Journal Article

Indications of competition between non-indigenous round goby and native flounder in the Baltic Sea

Agnes M. L. Karlson, Gustaf Almqvist, Krzysztof E. Skóra and Magnus Appelberg

in ICES Journal of Marine Science

Published on behalf of ICES/CIEM

Volume 64, issue 3, pages 479-486
Published in print April 2007 | ISSN: 1054-3139
Published online February 2007 | e-ISSN: 1095-9289 | DOI: http://dx.doi.org/10.1093/icesjms/fsl049
Indications of competition between non-indigenous round goby and native flounder in the Baltic Sea

More Like This

Show all results sharing these subjects:

  • Environmental Science
  • Marine and Estuarine Biology

GO

Show Summary Details

Preview

Karlson, A. M. L., Almqvist, G., Skóra, K. E., and Appelberg, M. 2007. Indications of competition between non-indigenous round goby and native flounder in the Baltic Sea. – ICES Journal of Marine Science, 64: 479–486.

The Ponto-Caspian round goby (Neogobius melanostomus) was introduced to the Gulf of Gdańsk, southern Baltic Sea, in the late 1980s, and it has now become the dominant demersal fish species in shallow water.
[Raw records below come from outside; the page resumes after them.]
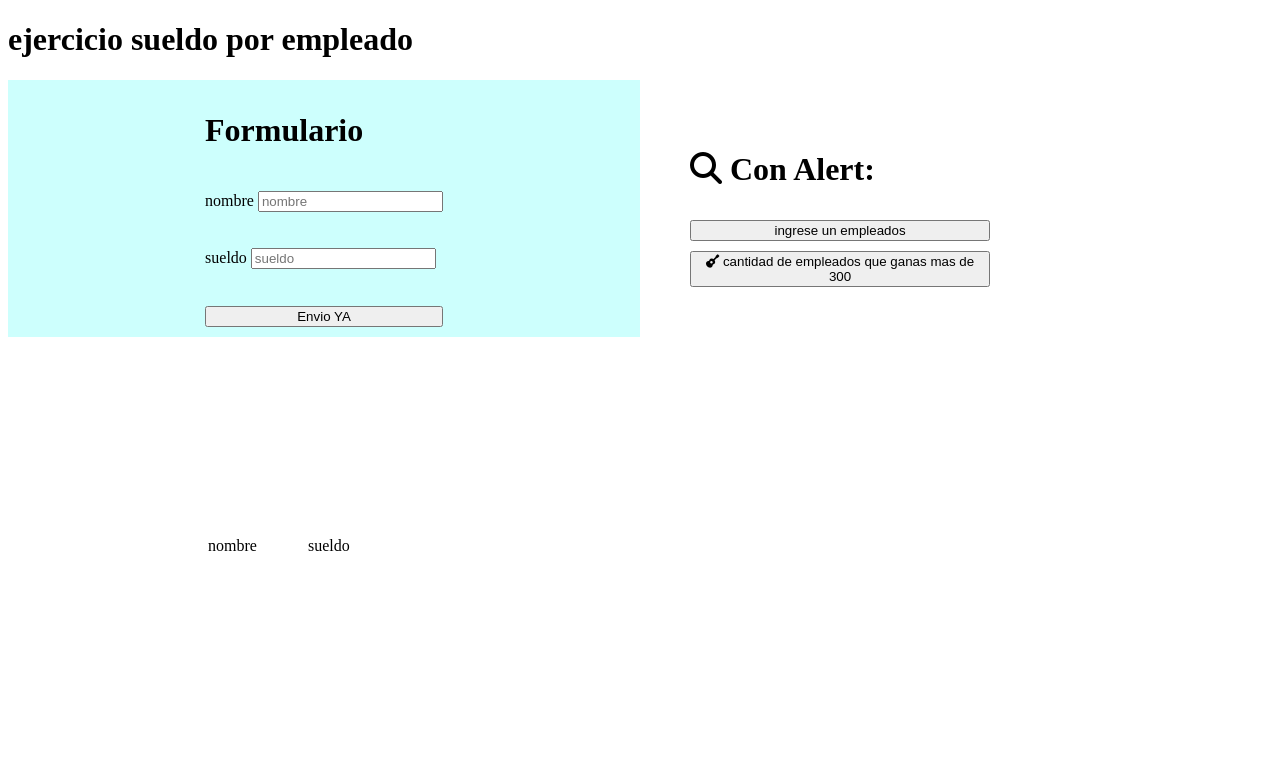
Repository: wolfmarcos/Ej-FormSesionEmpleados
Page: index.html
An editor plug-in stored every save of this project. The page is shown before and after a run of saves, followed by the edit.
The browser window is 1280 px wide. The pictures show the whole page.
Some web libraries are served in a nearby version.

Above is the page before, as saved 2022-07-31 04:22:48.

After the next 2 saves:
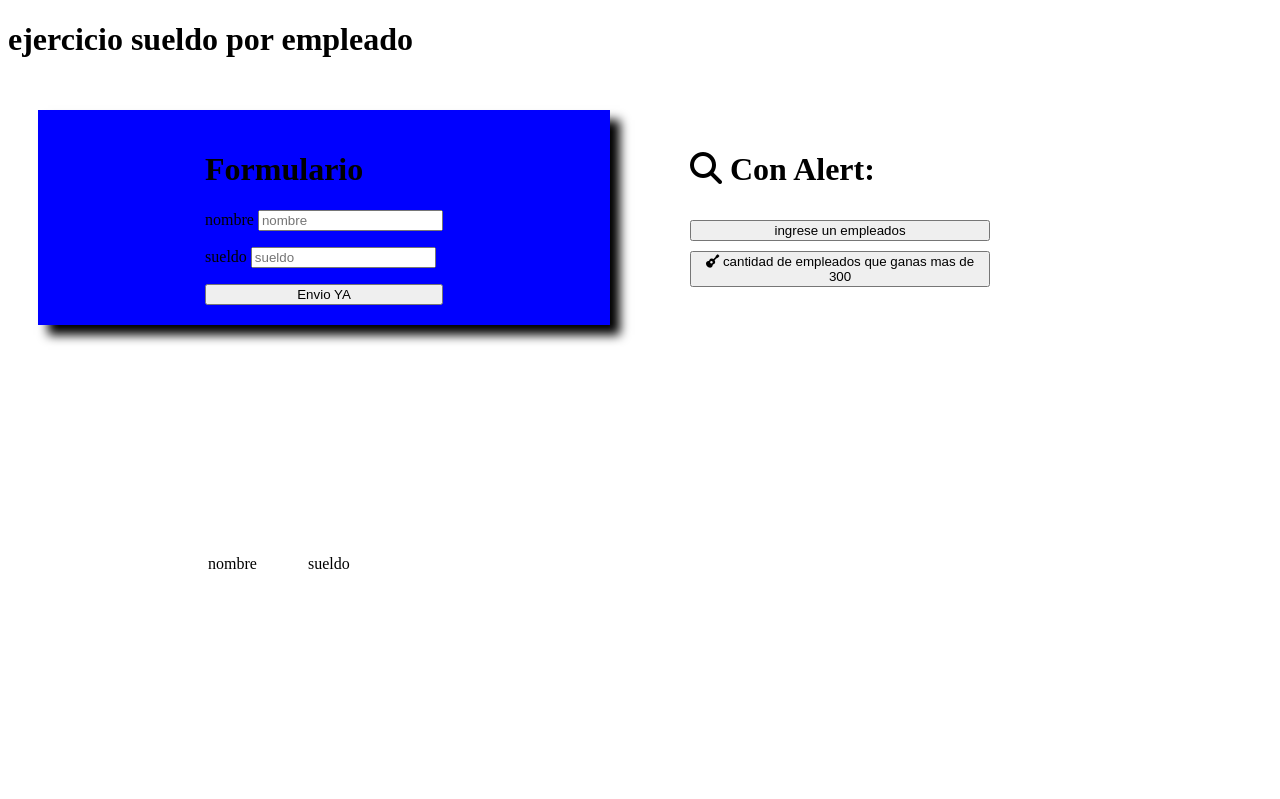
The 2 saves are shown as one change because they came seconds apart.
The last was saved 18 s later.
--- a/ej1.css
+++ b/ej1.css
@@ -37,7 +37,7 @@
 }
  /* .d.h.nota{visibility: hidden;} */
 /* .b.borde{border-bottom: solid 5px brown;} */
-.forms.ha{
+.forms{
   background-color: blue;
   padding: 20px;
   margin: 30px;

After the 3 saves that followed:
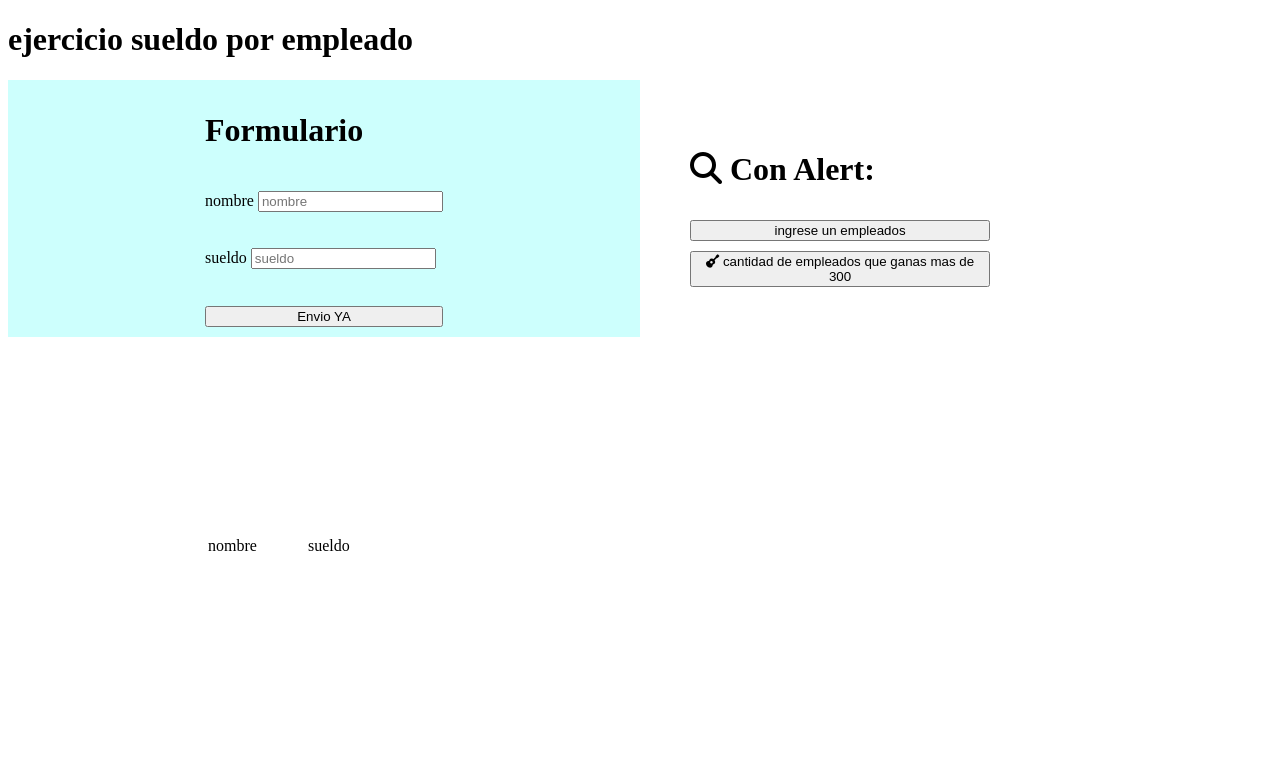
The 3 saves are shown as one change because 1 left the picture as it was and some came seconds apart.
The last was saved 15 s later.
--- a/ej1.css
+++ b/ej1.css
@@ -37,7 +37,7 @@
 }
  /* .d.h.nota{visibility: hidden;} */
 /* .b.borde{border-bottom: solid 5px brown;} */
-.forms{
+.forms.h{
   background-color: blue;
   padding: 20px;
   margin: 30px;
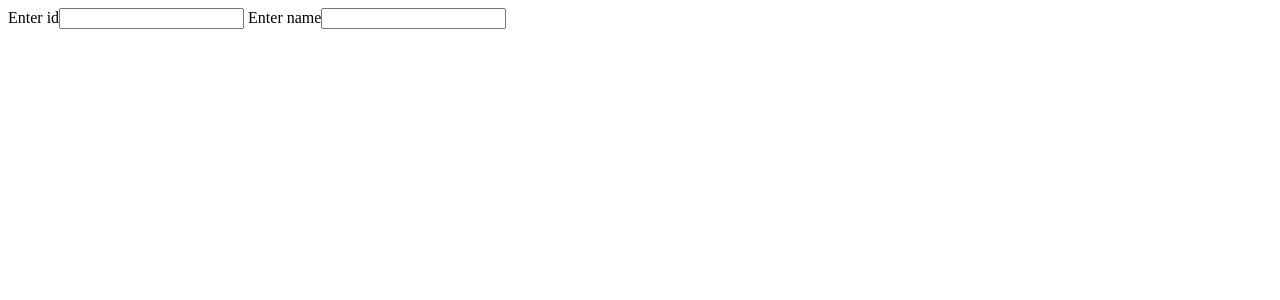
Repository: deevanshu07/Projects
Page: http://localhost/QueueAssignmentClient/
An editor plug-in stored every save of this project. The page is shown before and after the next save, followed by the edit.
The browser window is 1280 px wide. The pictures show the whole page.
The page is served by Tomcat 9.

Above is the page before, as saved 2015-03-22 12:50:45.

After the next save:
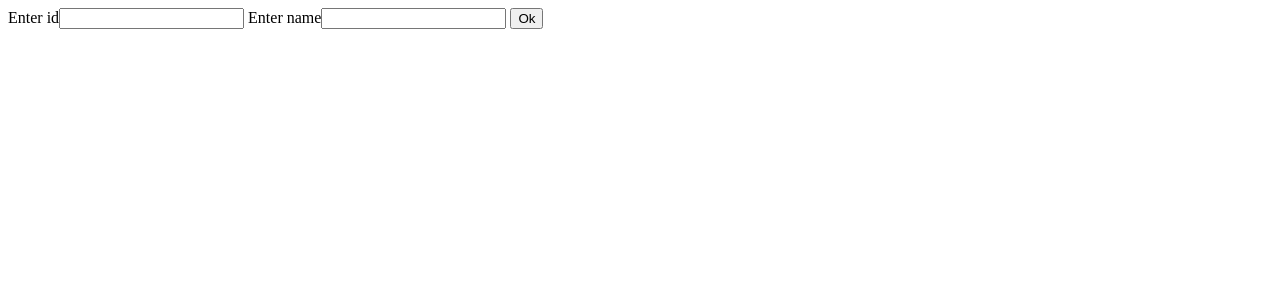
Saved 21 min 51 s later.
--- a/BOOT_CAMP_PROJECTS/Deevanshu1/QueueAssignmentClient/WebContent/index.jsp
+++ b/BOOT_CAMP_PROJECTS/Deevanshu1/QueueAssignmentClient/WebContent/index.jsp
@@ -10,6 +10,7 @@
 <form action="Queueservlet">
 Enter id<input type="text" name="id">
 Enter name<input type="text" name="name">
+<input type="submit" value="Ok">
 </form>
 </body>
 </html>
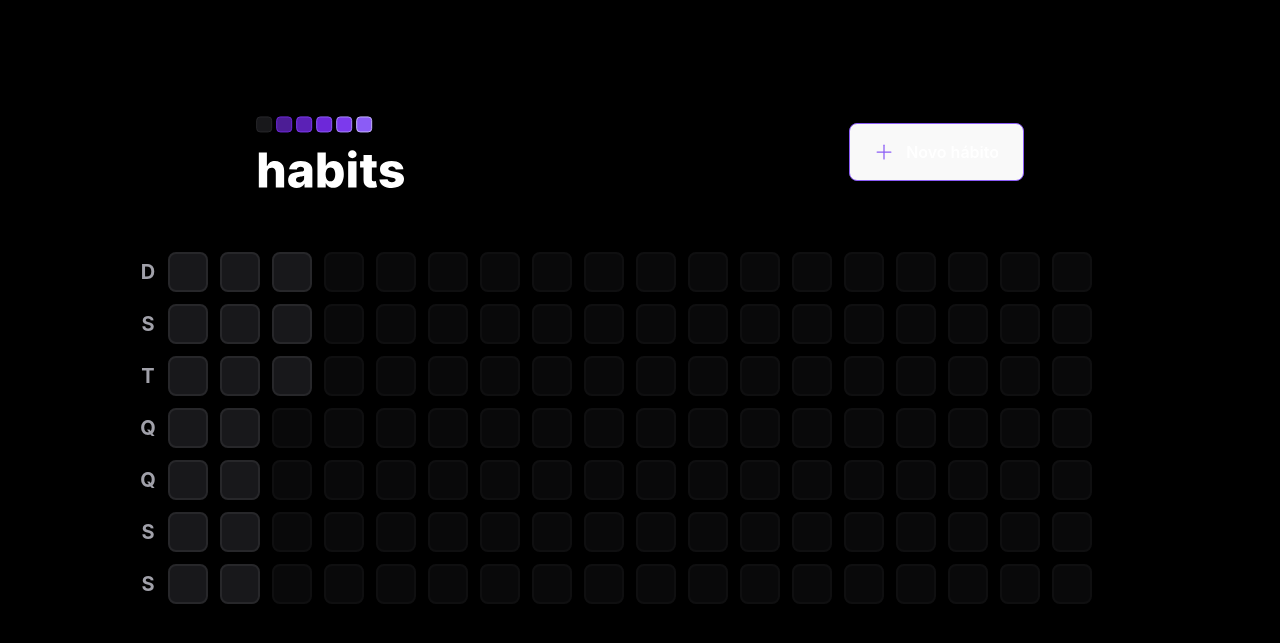
Repository: Herlander929/Setup-Constolador-de-h-bitos
Page: / (app in front-end/web/)
The author's editor kept a copy of each file at every save. The page is drawn from the files as they stood at one save, then again after the next save.
The browser window is 1280 px wide. The pictures show the whole page.
The project was rebuilt for these pictures with package versions that can differ from the ones it lists, and the page was loaded fresh each time. Also part of the build but not shown: front-end/web/vite.config.ts, front-end/web/src/componentes/NewHabitForm.tsx.

Above is the page before, as saved 2023-01-20 15:57:15.

### front-end/web/index.html
<!DOCTYPE html>
<html lang="en">
  <head>
    <meta charset="UTF-8" />
    <link rel="icon" type="image/svg+xml" href="/vite.svg" />
    <meta name="viewport" content="width=device-width, initial-scale=1.0" />
    <title>Vite + React + TS</title>
  </head>
  <body class="bg-black text-white">
    <div id="root"></div>
    <script type="module" src="/src/main.tsx"></script>
  </body>
</html>

### front-end/web/src/App.tsx
import { Header } from './componentes/Header';
import  {SummaryTable } from './componentes/SummaryTable';
import './styles/global.css';



export function App() {

  return (
    <div className="w-screen h-screen flex justify-center items-center">
      <div className="w-full max-w-5xl px-6, flex flex-col gap-16">
    <Header/>
    <SummaryTable/>
      </div>

    </div>
  )
}

### front-end/web/src/componentes/Header.tsx
import LogoImage from '../assets/logo.svg'
import * as Dialog from '@radix-ui/react-dialog';
import { Plus, X } from 'phosphor-react'
import { NewHabitForm } from './NewHabitForm';


export function Header() {



    return (
        <div className="w-full max-w-3xl mx-auto flex items-center justify-between">
            <img src={LogoImage} alt="habits" />

            <Dialog.Root>
                <Dialog.Trigger
                    type="button"
                    className="border border-violet-500 font-semibold rounded-lg px-6 py-4 flex items-center gap-3 hover:border-violet-300"
                >
                    <Plus size={20} className="text-violet-500" />
                    Novo hábito
                    </Dialog.Trigger>


            <Dialog.Portal>
                <Dialog.Overlay className='w-screen h-screen bg-black/80 fixed inset-0'/>
                <Dialog.Content className='absolute p-10 bg-zinc-900 rounded-2xl w-full max-w-md top-1/2 left-1/2 -translate-x-1/2 -translate-y-1/2'>
                    <Dialog.Close className='absolute right-6 top-6 text-zinc-400 hover:text-zinc-200 '>
                        <X size={24} aria-label = "Fechar"/>
                    </Dialog.Close>

                    <Dialog.Title className='text-3xl leading-tight font-extrabold'>
                        Criar hábito
                    </Dialog.Title>

                    <NewHabitForm/>
                </Dialog.Content>
            </Dialog.Portal>
            </Dialog.Root>

        </div>
    )
}

### front-end/web/src/componentes/SummaryTable.tsx
import { generateDatesFromYearBegining } from '../utils/genarate-dates-drom-year-begining';
import { HabitDay } from './HabitDay';

const weekDays = ['D', 'S', 'T', 'Q', 'Q', 'S', 'S']

const summaryDates = generateDatesFromYearBegining()

const minimumSummaryDatesSize = 18 * 7 //18 weeks

const amountOfDaysToFill = minimumSummaryDatesSize - summaryDates.length


export function SummaryTable() {


    return (

        <div className="w-full flex">
            <div className="grid grid-rows-7 grid-flow-row gap-3">

                {weekDays.map((weekDay, i) => {
                    return (
                        <div  key={`${weekDay}-${i}`}
                        className="text-zinc-400 text-xl font-bold h-10 w-10 flex items-center justify-center">
                            {weekDay}
                        </div>

                    )
                })}


            </div>

            <div className="grid grid-rows-7 grid-flow-col gap-3">
               {summaryDates.map(date => {
                return <HabitDay
                key={date.toString()}
                />


               })}
               {amountOfDaysToFill > 0 && Array.from({length: amountOfDaysToFill}).map((_, i) => {
                return (
                    <div key={i}
                    className="w-10 h-10 bg-zinc-900 border-2 border-zinc-800 rounded-lg opacity-40 cursor-not-allowed"/>
                )
               })
               }


            </div>
        </div>
    )
}

### front-end/web/src/utils/genarate-dates-drom-year-begining.ts
import dayjs from 'dayjs'

export function generateDatesFromYearBegining() {

    const firstDayofTheYear = dayjs().startOf('year')
    const today = new Date()

    const dates = []
    let compareDate = firstDayofTheYear

    while (compareDate.isBefore(today)) {
        dates.push(compareDate.toDate())
        compareDate = compareDate.add(1,'day')
    }

    return dates

}

### front-end/web/src/componentes/HabitDay.tsx



export function HabitDay (){
    return (

            <div className="w-10 h-10 bg-zinc-900 border-2 border-zinc-800 rounded-lg"></div>

    )
}

### front-end/web/tailwind.config.cjs
/** @type {import('tailwindcss').Config} */
module.exports = {
  content: [
    './src/**/*.tsx',
    './index.html'
  ],
  theme: {
    extend: {
      colors:{
        background: '#09090A'
      },
      gridTemplateRows: {
        7: 'repeat(7,minmax(0, 1fr))'
      },
    },
  },
  plugins: [],
}

Loaded but not shown: front-end/web/src/main.tsx (common file); front-end/web/src/index.css (common file); front-end/web/src/styles/global.css (common file)

After the next save:
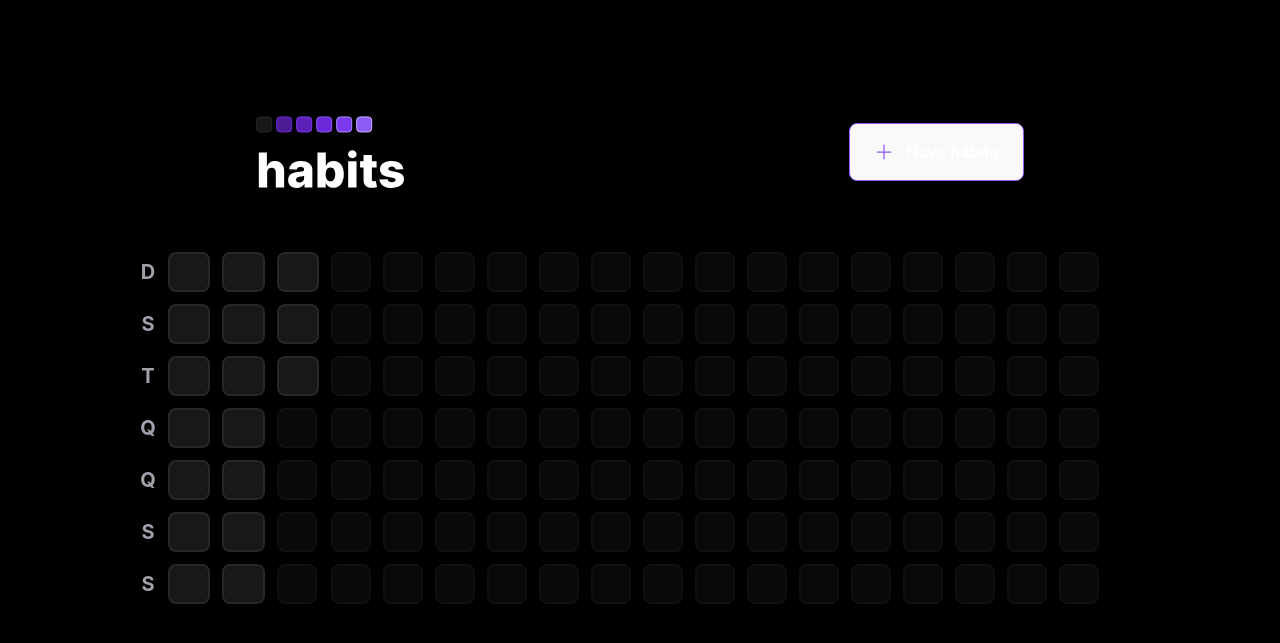
Saved 5 min 49 s later.
--- a/front-end/web/src/componentes/HabitDay.tsx
+++ b/front-end/web/src/componentes/HabitDay.tsx
@@ -1,10 +1,18 @@
-
+import * as Popover from '@radix-ui/react-popover';
 
 
 export function HabitDay (){
     return (
+       <Popover.Root>
+        <Popover.Trigger className="w-10 h-10 bg-zinc-900 border-2 border-zinc-800 rounded-lg">
+            <Popover.Portal>
+                <Popover.Content className='min-w-[320px] w-full p-6 rounded-2xl bg-zinc-900 flex flex-col'>
+                    teste
 
-            <div className="w-10 h-10 bg-zinc-900 border-2 border-zinc-800 rounded-lg"></div>
+                </Popover.Content>
+            </Popover.Portal>
+        </Popover.Trigger>
+      </Popover.Root>
 
     )
 }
This study aimed to assess diet preferences and the degree of diet overlap between the round goby and the native flounder (Platichthys flesus). Results from time-series of stomach contents and stable isotope analyses of wild-caught fish, together with prey preference experiments carried out in the laboratory, showed that the two species consumed similar species and sizes of prey. The similarities in diet suggest potential for food competition. Catch data showed both reverse depth distributions of round goby and flounder when round gobies were abundant and that the abundances of the two species were negatively correlated. The diet overlap between small flounders and round gobies was greatest when goby abundance was least, suggesting that abundance of round gobies may restrict flounder habitat utilization and, therefore, also food availability to the latter. Therefore, round gobies may have a negative influence on the commercially important flounder.

Keywords: diet overlap; diet preference; invasive species; ontogenetic diet shifts; stable isotopes

Journal Article.  5682 words.  Illustrated.

Subjects: Environmental Science ; Marine and Estuarine Biology

Full text: subscription required

How to subscribe Recommend to my Librarian

Users without a subscription are not able to see the full content. Please, subscribe or login to access all content.